Interview: Melanie Wilson

Fuel Theatre and Melanie Wilson are currently collaborating to create Opera for the Unknown Women; a contemporary opera openly addressing issues of climate change and feminism. Currently in rehearsal, it will perform in Coventry, Cardiff, London and Huddersfield in May and June. (Dates below).

“300 years from now. World economies have failed. The human vestiges of earth are scattered and defenseless, pursued by flood and famine. Aphra, the last hope for life has two weeks to live. 

In 2016 a group of women from around the world are drawn together by an unearthly power, to forge a future for their planet. Can their mission alter Earth’s course and save Aphra?”

This week, FemaleArts’ Amie Taylor interviewed Melanie about her process, inspiration and reasons for creating this epic work.

AT: Hi Melanie, thanks for speaking with FemaleArts today, could you start by telling us a little bit about you, your training and how you came to the work you’re currently making?

MW: I‘ve been based and working in London for the past 16 years, since completing my masters at Central. My solo practice began to take shape about 8 years ago, before that I was working with a company that I’d set up with a couple of people, but then I started to create solo work, with sound as a strong focus and I developed from there. This piece is the next step for me, in terms of a much more ambitious project. I’ve made work previously that focuses on the female experience, I suppose because I was a solo performer and a woman. I’m also really interested in the psychological landscape of thought and experience, and using sound to encompass the audience and to unwrap narratives through that process. Working with a chorus of women who are both symbolic of the universal journey of women and can speak about the differences that women have and experience around the world, that’s been a long-held idea.

AT: It’s an important piece and covers a lot of ground in terms of climate change and feminism. What inspired you to make this particular piece and work with these themes?

MW: I wanted to make something that was brazen call to arms for women, and all humans. I wanted to make a piece that was a manifesto, and was trying to do nothing more than be explicitly open about passions and desires for change - for women and the planet, and to do that in a way which gave the audience the feeling of possibility and practicality. It’s a very poetic work, but ultimately it’s about women coming up with ideas and being explicit about what they are, what they want and where they want to go. As an artwork, I wanted to make something that was nakedly political, that could be inspiring on an emotional level; I wanted to ask lots of questions in front of an audience and hope they will feel encompassed and excited by that. We don’t have that much longer, maybe 50 years to make the changes we need to make regarding energy consumption, to reorder our consumptive lifestyles. And that’s scary, but such a unique time to be alive, and to be able to be a part of changing something.

AT: When your audiences leave, what action would you like to see them taking as a result of the piece?

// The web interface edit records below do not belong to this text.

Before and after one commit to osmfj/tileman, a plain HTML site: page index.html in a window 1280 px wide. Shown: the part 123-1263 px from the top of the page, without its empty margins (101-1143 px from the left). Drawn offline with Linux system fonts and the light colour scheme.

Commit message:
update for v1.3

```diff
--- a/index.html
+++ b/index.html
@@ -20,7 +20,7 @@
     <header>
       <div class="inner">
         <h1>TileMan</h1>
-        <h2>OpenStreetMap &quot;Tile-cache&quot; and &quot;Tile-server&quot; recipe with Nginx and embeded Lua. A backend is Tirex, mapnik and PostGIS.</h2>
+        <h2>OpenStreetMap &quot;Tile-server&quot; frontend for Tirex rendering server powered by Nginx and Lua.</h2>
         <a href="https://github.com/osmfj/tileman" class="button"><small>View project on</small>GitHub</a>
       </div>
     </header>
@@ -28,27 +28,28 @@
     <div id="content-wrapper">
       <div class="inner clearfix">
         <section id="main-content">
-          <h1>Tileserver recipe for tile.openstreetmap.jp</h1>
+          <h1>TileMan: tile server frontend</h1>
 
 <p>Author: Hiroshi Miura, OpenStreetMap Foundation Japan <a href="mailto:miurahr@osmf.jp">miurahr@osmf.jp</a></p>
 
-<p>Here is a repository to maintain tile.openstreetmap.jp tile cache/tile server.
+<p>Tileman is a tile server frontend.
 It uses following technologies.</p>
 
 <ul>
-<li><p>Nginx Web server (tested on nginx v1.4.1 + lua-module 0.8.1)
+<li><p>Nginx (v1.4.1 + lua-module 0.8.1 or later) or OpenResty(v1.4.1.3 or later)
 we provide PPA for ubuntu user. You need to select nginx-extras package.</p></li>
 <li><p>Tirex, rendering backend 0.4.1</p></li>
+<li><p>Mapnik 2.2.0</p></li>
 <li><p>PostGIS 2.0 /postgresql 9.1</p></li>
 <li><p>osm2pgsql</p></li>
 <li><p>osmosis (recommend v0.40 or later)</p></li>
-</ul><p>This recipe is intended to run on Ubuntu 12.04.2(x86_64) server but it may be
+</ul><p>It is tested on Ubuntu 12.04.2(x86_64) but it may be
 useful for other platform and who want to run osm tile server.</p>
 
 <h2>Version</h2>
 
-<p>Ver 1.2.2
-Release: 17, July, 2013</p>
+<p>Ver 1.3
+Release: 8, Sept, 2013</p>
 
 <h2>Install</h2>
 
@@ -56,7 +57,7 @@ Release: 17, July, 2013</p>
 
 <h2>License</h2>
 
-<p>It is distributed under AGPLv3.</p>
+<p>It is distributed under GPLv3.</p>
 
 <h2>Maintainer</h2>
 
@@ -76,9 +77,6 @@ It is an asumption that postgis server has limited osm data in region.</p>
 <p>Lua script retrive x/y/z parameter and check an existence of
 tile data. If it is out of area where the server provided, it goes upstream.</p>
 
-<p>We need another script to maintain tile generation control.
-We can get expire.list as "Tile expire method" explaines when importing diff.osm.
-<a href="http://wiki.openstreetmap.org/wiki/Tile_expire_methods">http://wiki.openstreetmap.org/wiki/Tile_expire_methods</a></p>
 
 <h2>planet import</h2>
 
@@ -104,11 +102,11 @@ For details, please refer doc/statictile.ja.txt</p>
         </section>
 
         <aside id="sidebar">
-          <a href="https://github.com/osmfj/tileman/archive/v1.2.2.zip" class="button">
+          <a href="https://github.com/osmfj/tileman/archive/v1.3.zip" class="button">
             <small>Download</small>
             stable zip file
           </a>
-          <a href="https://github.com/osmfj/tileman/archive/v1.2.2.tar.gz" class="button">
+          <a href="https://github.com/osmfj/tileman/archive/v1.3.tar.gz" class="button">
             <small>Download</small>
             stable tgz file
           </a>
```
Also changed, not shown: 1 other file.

MW: I hope that they feel a sense of personal responsibility and that they can do this. We learnt from travelling around the country and running salons, that people are feeling overwhelmed, and are asking ‘well what can I do?’ But there’s loads of stuff that you can personally do. It could be about voting green, it could be about changing the degrees on your central heating, or turning a light off. It’s about making people feel as though they can roll up their sleeves and get involved.

AT: In terms of audience, who have you had in mind when making the work?

MW: We’re calling it an opera, it’s very strongly straining the bounds of what an opera is. I hope people will come who have nothing to do with opera, and have never thought about going to the opera. I think the centric optimism and in some cases naivety about the subject matter is something I feel that young people can identify with. I think older politicians and the older generation are very jaded about where we’re going, I’m interested in firing up people who still have passion and aren't jaded by the experiences of life - as well as people of my parents generation and beyond, who feel passed by. But I especially want young people and young women to enjoy it, as well as everyone else. I was writing the programme notes yesterday and waned to be very clear that feminism is about men and women - this opera is about women, so I want young women to come and be inspired, but I want young men to come too and know that they can be feminists.

AT: Yes, completely, and I think it’s important they do, equality is better for everyone. I run workshops occasionally with young women that have just left or are soon to leave drama school, and I really want them to see this, because the outlook on being a woman and wanting an acting career can sometimes feel bleak - but I want them to feel reassured by this production that there are companies, such as Fuel and yourself, creating really incredible parts for and shows about women. It’s a really positive thing. How many women are in it?

MW: 11 women on stage. Then most of the people behind the scenes are too. I’d say it was about 95% women altogether across the cast and creatives.

AT: Which I know through my work with FemaleArts is a rare statistic. Thank you so much for speaking with us today Melanie, we’re really excited about ‘Opera for the Unknown Woman’ at FemaleArts and wish you all the very best with it.

25th / 26th May: Warwick Arts Centre, Coventry (
8th - 12th June: Wales Millennium Centre, Cardiff (
16th / 17th June The Platform Theatre, London
22nd/23rd/24th June Lawrence Batley Theatre, Huddersfield (

Opera for the Unknown Woman
Written and directed by Melanie Wilson
Co-composed by Melanie Wilson and Katarina Glowicka

For details and booking links:

Author's review: